*** Block opens ***
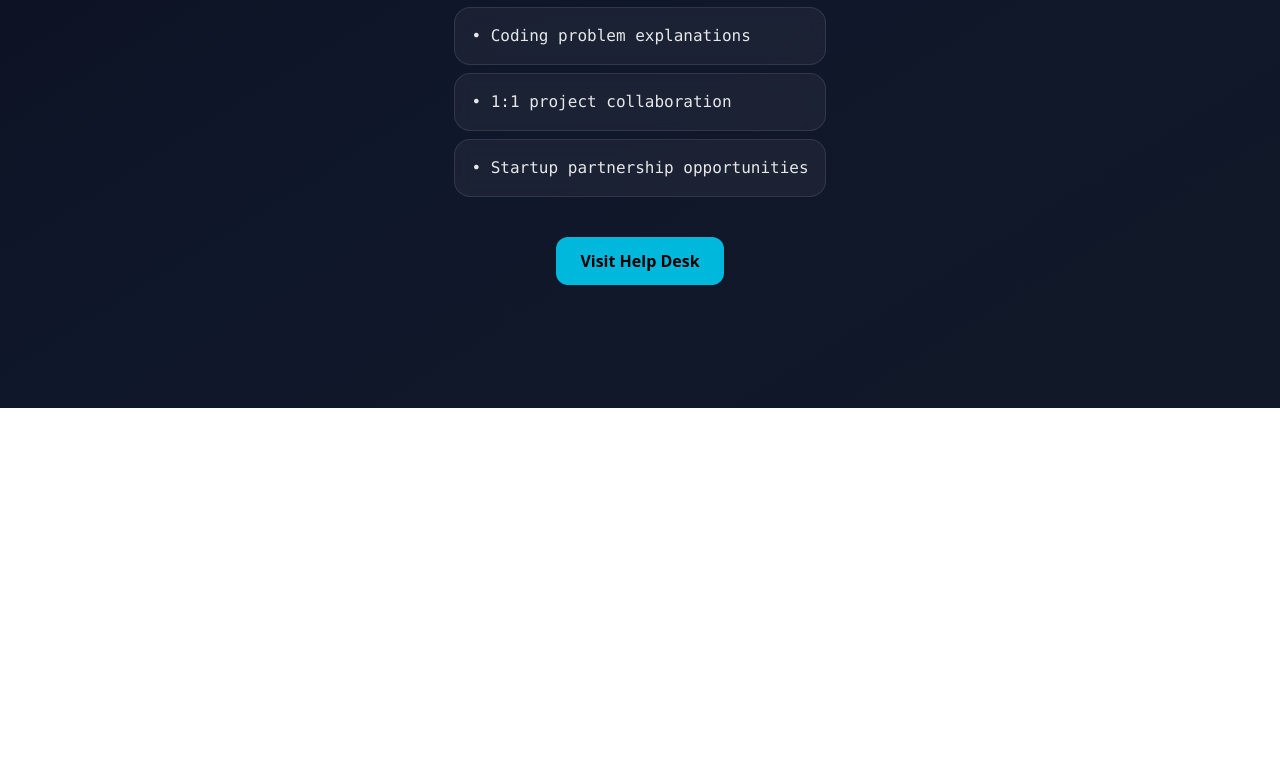
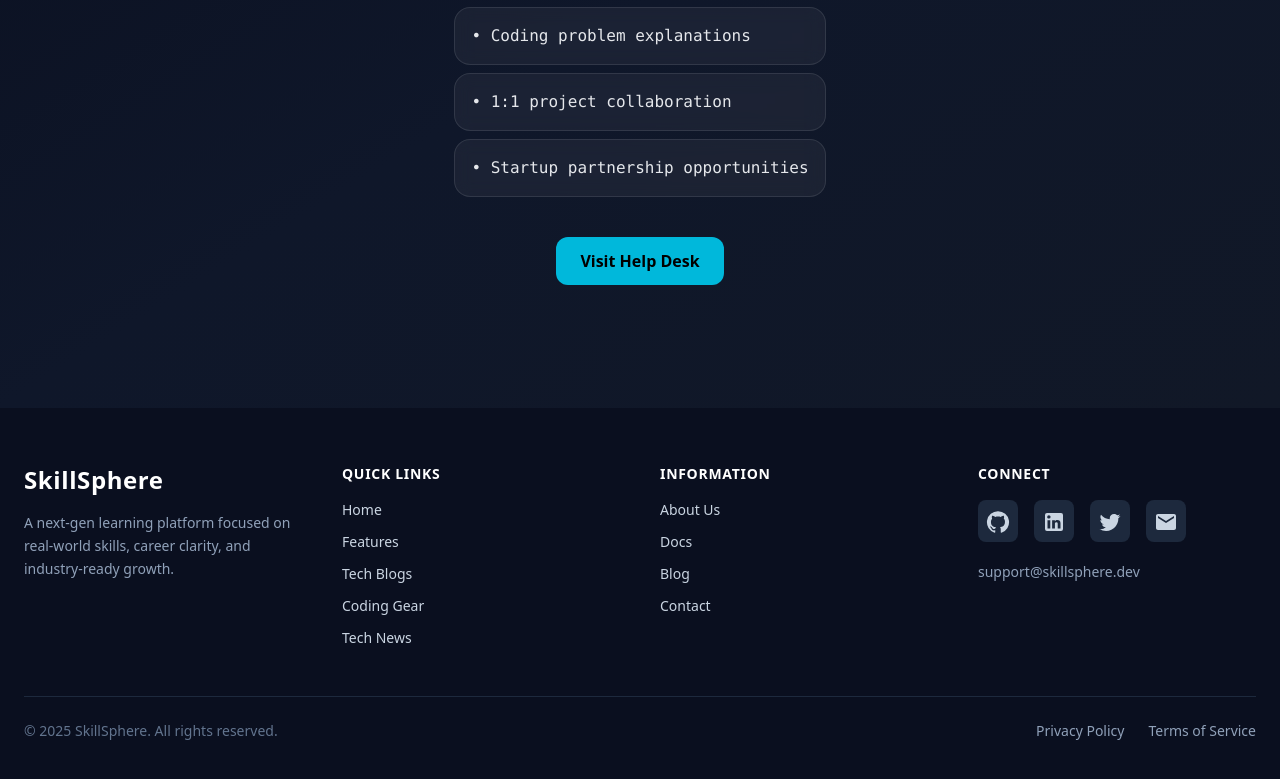
Before and after one commit to raushan-sinha/skills-sphere, a React (Vite) app: page / in a window 1280 px wide. Shown: the part 5410-6189 px from the top of the page. Before the commit the page ends 5818 px from the top, so only its background shows below. Built offline with nearby package versions, Linux system fonts and the light colour scheme.

Commit message:
new code updated & Footer component added

```diff
--- a/src/App.jsx
+++ b/src/App.jsx
@@ -1,3 +1,4 @@
+import Footer from "./components/layout/Footer";
 import Navbar from "./components/layout/Navbar"
 import Home from "./pages/Home/Home"
 
@@ -6,8 +7,12 @@ const App = () => {
         <>
             <Navbar />
 
-            {/* Main Page */}
-            <Home />
+            <div>
+                {/* Main Page */}
+                <Home />
+            </div>
+
+            <Footer />
         </>
     )
 }
```
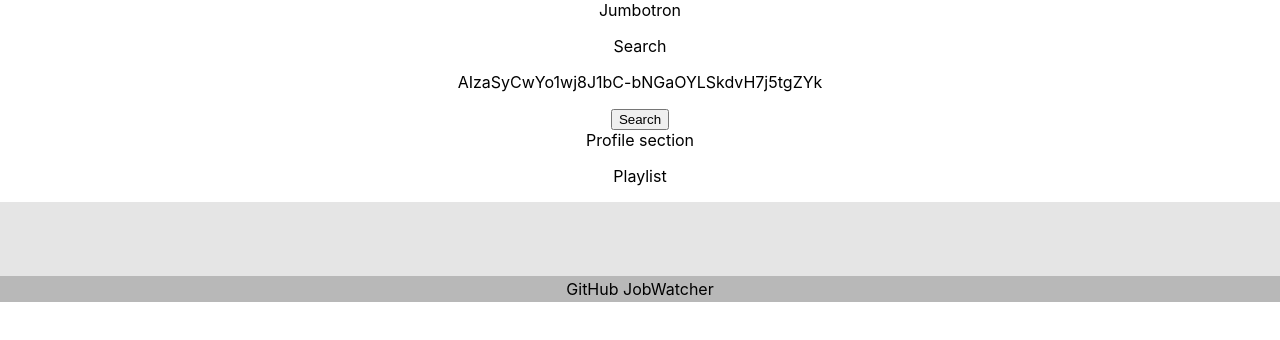
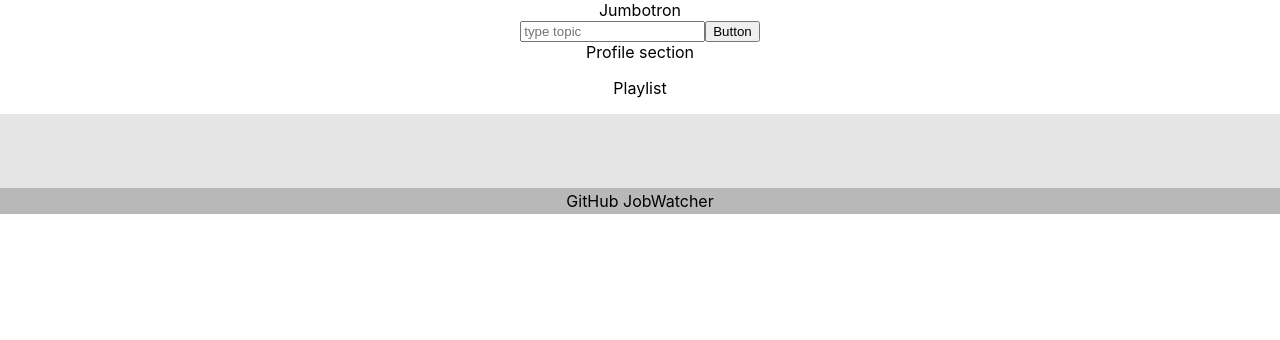
Before and after one commit to RyzaT/youtube-companion, a React (Create React App) app in the folder Companion/: page / in a window 1280 px wide. Shown: the top 340 px of the page. Built offline with nearby package versions, Linux system fonts and the light colour scheme.

Commit message:
updates Search bar with playable video

```diff
--- a/Companion/package.json
+++ b/Companion/package.json
@@ -8,7 +8,9 @@
     "@testing-library/react": "^13.4.0",
     "@testing-library/user-event": "^13.5.0",
     "axios": "^1.3.4",
+    "bootstrap": "^5.2.3",
     "react": "^18.2.0",
+    "react-bootstrap": "^2.7.2",
     "react-dom": "^18.2.0",
     "react-scripts": "5.0.1",
     "react-youtube": "^10.1.0",
--- a/Companion/src/Components/Searchbar/index.js
+++ b/Companion/src/Components/Searchbar/index.js
@@ -5,13 +5,26 @@ import YouTube from 'react-youtube';
 // nmp package for getting data
 import axios from 'axios';
 
+import Button from 'react-bootstrap/Button';
+import Form from 'react-bootstrap/Form';
+import InputGroup from 'react-bootstrap/InputGroup'
+
 import {apiKey} from '../../API/apiKey'
 import "./style.css";
 
 function Searchbar() {
 
 // manage video id from GET request
-  const [videoID, setCount] = useState("");
+  const [videoID, setVideo] = useState("");
+
+
+  // control inout value
+  const [searchParam, setSearch] = useState({
+    keyword: "",
+
+  });
+
+
 
 // embedded player options
   const opts = {
@@ -23,20 +36,33 @@ function Searchbar() {
     },
   };
 
+  // submit form input event
+  const handleSubmit = (e) => {
+    // prevents the submit button from refreshing the page
+    e.preventDefault();
+
+  };
 
 
   // button click event
   function handleClick() {
-    alert('You clicked me!');
 
-    const apiCallString ="https://youtube.googleapis.com/youtube/v3/search?part=snippet&maxResults=5&q=doom&key="+apiKey
 
-    axios.get(apiCallString)
+  //  const apiCallString ="https://youtube.googleapis.com/youtube/v3/search?part=snippet&maxResults=5&q=doom&key="+apiKey
+  const apiCallString ='https://youtube.googleapis.com/youtube/v3/search'
+    axios.get(apiCallString, {
+      params: {
+        part:'snippet',
+        q: searchParam.keyword,
+        maxResults: 5,
+        key: apiKey
+    }
+  })
     .then(function (response) {
       // handle success
-      //console.log(response);
-     setCount(response.data.items[0].id.videoId)
-     // enot=response.data.items[0].id.videoId
+
+      setVideo(response.data.items[0].id.videoId)
+
 
     })
     .catch(function (error) {
@@ -57,9 +83,25 @@ function Searchbar() {
 
 
   return (
-    <div><p>Search </p>
-    <p>{apiKey} </p>
-    <button onClick={handleClick}> Search </button>
+    <div>
+
+<InputGroup className="mb-3">
+        <Form.Control
+
+          placeholder="type topic"
+          aria-label="type topic"
+          aria-describedby="basic-addon2"
+          onSubmit={handleSubmit}
+          onChange={(e) => setSearch({...searchParam, keyword: e.target.value})}
+
+        />
+        <Button  onClick={handleClick} variant="outline-secondary" id="button-addon2">
+          Button
+        </Button>
+      </InputGroup>
+
+
+
     <YouTube videoId={videoID} opts={opts}  />
 
     </div>
```
Also changed, not shown: 1 other file (tests, documents, lock files or other folders).
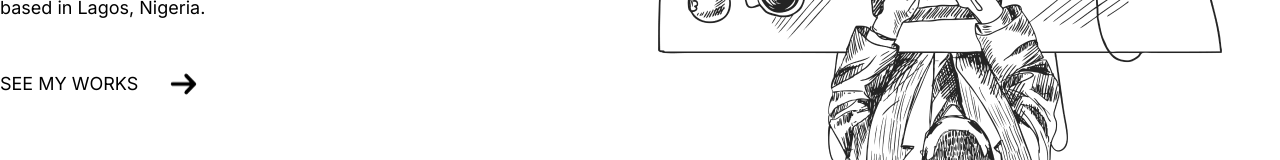
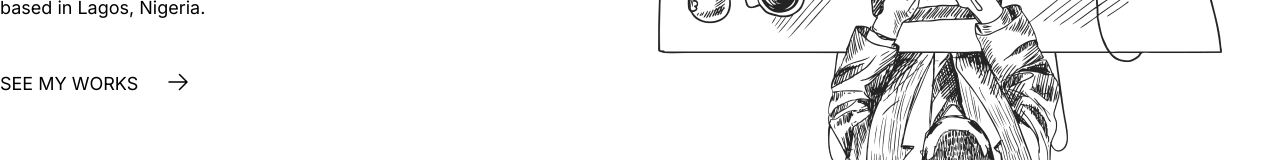
Before and after one commit to monyasau/abefe, a React (Vite) app: page / in a window 1280 px wide. Shown: the part 487-647 px from the top of the page. Built offline with nearby package versions, Linux system fonts and the light colour scheme.

Commit message:
update: dropping uses of icon images

```diff
--- a/package.json
+++ b/package.json
@@ -11,6 +11,7 @@
     "preview": "vite preview"
   },
   "dependencies": {
+    "bootstrap-icons": "^1.11.2",
     "react": "^18.2.0",
     "react-dom": "^18.2.0"
   },
--- a/src/components/HeroSection.jsx
+++ b/src/components/HeroSection.jsx
@@ -1,5 +1,4 @@
 import HeroImage from "../assets/images/hero-photo.png";
-import arrowIcon from "../assets/images/black-arrow.png";
 
 export default function HeroSection() {
     return (
@@ -13,7 +12,12 @@ export default function HeroSection() {
                 </p>
 
                 <div>
-                    <a href="#" className="font-medium hover:underline text-lg flex justify-center md:justify-normal">SEE MY WORKS <img className="mx-8 hidden md:block" src={arrowIcon} alt="" /></a>
+                    <a href="#" className="font-medium hover:underline text-lg flex justify-center md:justify-normal">SEE MY WORKS
+                    <svg xmlns="http://www.w3.org/2000/svg" viewBox="0 0 24 24" fill="currentColor" className="w-20 h-6">
+  <path fillRule="evenodd" d="M12.97 3.97a.75.75 0 0 1 1.06 0l7.5 7.5a.75.75 0 0 1 0 1.06l-7.5 7.5a.75.75 0 1 1-1.06-1.06l6.22-6.22H3a.75.75 0 0 1 0-1.5h16.19l-6.22-6.22a.75.75 0 0 1 0-1.06Z" clipRule="evenodd" />
+</svg>
+
+                    </a>
                 </div>
             </div>
 
```
Also changed, not shown: 2 other files (tests, documents, lock files or other folders).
*** Block closes ***
_TASK DETAILS:_ Retype all of the entries exactly as written, leaving out any images.

_TASK RESPONSE:_
Before and after one commit to raushan-sinha/skills-sphere, a React (Vite) app: page / in a window 1280 px wide. Shown: the part 5410-6189 px from the top of the page. Before the commit the page ends 5818 px from the top, so only its background shows below. Built offline with nearby package versions, Linux system fonts and the light colour scheme.

Commit message:
new code updated & Footer component added

```diff
--- a/src/App.jsx
+++ b/src/App.jsx
@@ -1,3 +1,4 @@
+import Footer from "./components/layout/Footer";
 import Navbar from "./components/layout/Navbar"
 import Home from "./pages/Home/Home"
 
@@ -6,8 +7,12 @@ const App = () => {
         <>
             <Navbar />
 
-            {/* Main Page */}
-            <Home />
+            <div>
+                {/* Main Page */}
+                <Home />
+            </div>
+
+            <Footer />
         </>
     )
 }
```
Before and after one commit to RyzaT/youtube-companion, a React (Create React App) app in the folder Companion/: page / in a window 1280 px wide. Shown: the top 340 px of the page. Built offline with nearby package versions, Linux system fonts and the light colour scheme.

Commit message:
updates Search bar with playable video

```diff
--- a/Companion/package.json
+++ b/Companion/package.json
@@ -8,7 +8,9 @@
     "@testing-library/react": "^13.4.0",
     "@testing-library/user-event": "^13.5.0",
     "axios": "^1.3.4",
+    "bootstrap": "^5.2.3",
     "react": "^18.2.0",
+    "react-bootstrap": "^2.7.2",
     "react-dom": "^18.2.0",
     "react-scripts": "5.0.1",
     "react-youtube": "^10.1.0",
--- a/Companion/src/Components/Searchbar/index.js
+++ b/Companion/src/Components/Searchbar/index.js
@@ -5,13 +5,26 @@ import YouTube from 'react-youtube';
 // nmp package for getting data
 import axios from 'axios';
 
+import Button from 'react-bootstrap/Button';
+import Form from 'react-bootstrap/Form';
+import InputGroup from 'react-bootstrap/InputGroup'
+
 import {apiKey} from '../../API/apiKey'
 import "./style.css";
 
 function Searchbar() {
 
 // manage video id from GET request
-  const [videoID, setCount] = useState("");
+  const [videoID, setVideo] = useState("");
+
+
+  // control inout value
+  const [searchParam, setSearch] = useState({
+    keyword: "",
+
+  });
+
+
 
 // embedded player options
   const opts = {
@@ -23,20 +36,33 @@ function Searchbar() {
     },
   };
 
+  // submit form input event
+  const handleSubmit = (e) => {
+    // prevents the submit button from refreshing the page
+    e.preventDefault();
+
+  };
 
 
   // button click event
   function handleClick() {
-    alert('You clicked me!');
 
-    const apiCallString ="https://youtube.googleapis.com/youtube/v3/search?part=snippet&maxResults=5&q=doom&key="+apiKey
 
-    axios.get(apiCallString)
+  //  const apiCallString ="https://youtube.googleapis.com/youtube/v3/search?part=snippet&maxResults=5&q=doom&key="+apiKey
+  const apiCallString ='https://youtube.googleapis.com/youtube/v3/search'
+    axios.get(apiCallString, {
+      params: {
+        part:'snippet',
+        q: searchParam.keyword,
+        maxResults: 5,
+        key: apiKey
+    }
+  })
     .then(function (response) {
       // handle success
-      //console.log(response);
-     setCount(response.data.items[0].id.videoId)
-     // enot=response.data.items[0].id.videoId
+
+      setVideo(response.data.items[0].id.videoId)
+
 
     })
     .catch(function (error) {
@@ -57,9 +83,25 @@ function Searchbar() {
 
 
   return (
-    <div><p>Search </p>
-    <p>{apiKey} </p>
-    <button onClick={handleClick}> Search </button>
+    <div>
+
+<InputGroup className="mb-3">
+        <Form.Control
+
+          placeholder="type topic"
+          aria-label="type topic"
+          aria-describedby="basic-addon2"
+          onSubmit={handleSubmit}
+          onChange={(e) => setSearch({...searchParam, keyword: e.target.value})}
+
+        />
+        <Button  onClick={handleClick} variant="outline-secondary" id="button-addon2">
+          Button
+        </Button>
+      </InputGroup>
+
+
+
     <YouTube videoId={videoID} opts={opts}  />
 
     </div>
```
Also changed, not shown: 1 other file (tests, documents, lock files or other folders).
Before and after one commit to monyasau/abefe, a React (Vite) app: page / in a window 1280 px wide. Shown: the part 487-647 px from the top of the page. Built offline with nearby package versions, Linux system fonts and the light colour scheme.

Commit message:
update: dropping uses of icon images

```diff
--- a/package.json
+++ b/package.json
@@ -11,6 +11,7 @@
     "preview": "vite preview"
   },
   "dependencies": {
+    "bootstrap-icons": "^1.11.2",
     "react": "^18.2.0",
     "react-dom": "^18.2.0"
   },
--- a/src/components/HeroSection.jsx
+++ b/src/components/HeroSection.jsx
@@ -1,5 +1,4 @@
 import HeroImage from "../assets/images/hero-photo.png";
-import arrowIcon from "../assets/images/black-arrow.png";
 
 export default function HeroSection() {
     return (
@@ -13,7 +12,12 @@ export default function HeroSection() {
                 </p>
 
                 <div>
-                    <a href="#" className="font-medium hover:underline text-lg flex justify-center md:justify-normal">SEE MY WORKS <img className="mx-8 hidden md:block" src={arrowIcon} alt="" /></a>
+                    <a href="#" className="font-medium hover:underline text-lg flex justify-center md:justify-normal">SEE MY WORKS
+                    <svg xmlns="http://www.w3.org/2000/svg" viewBox="0 0 24 24" fill="currentColor" className="w-20 h-6">
+  <path fillRule="evenodd" d="M12.97 3.97a.75.75 0 0 1 1.06 0l7.5 7.5a.75.75 0 0 1 0 1.06l-7.5 7.5a.75.75 0 1 1-1.06-1.06l6.22-6.22H3a.75.75 0 0 1 0-1.5h16.19l-6.22-6.22a.75.75 0 0 1 0-1.06Z" clipRule="evenodd" />
+</svg>
+
+                    </a>
                 </div>
             </div>
 
```
Also changed, not shown: 2 other files (tests, documents, lock files or other folders).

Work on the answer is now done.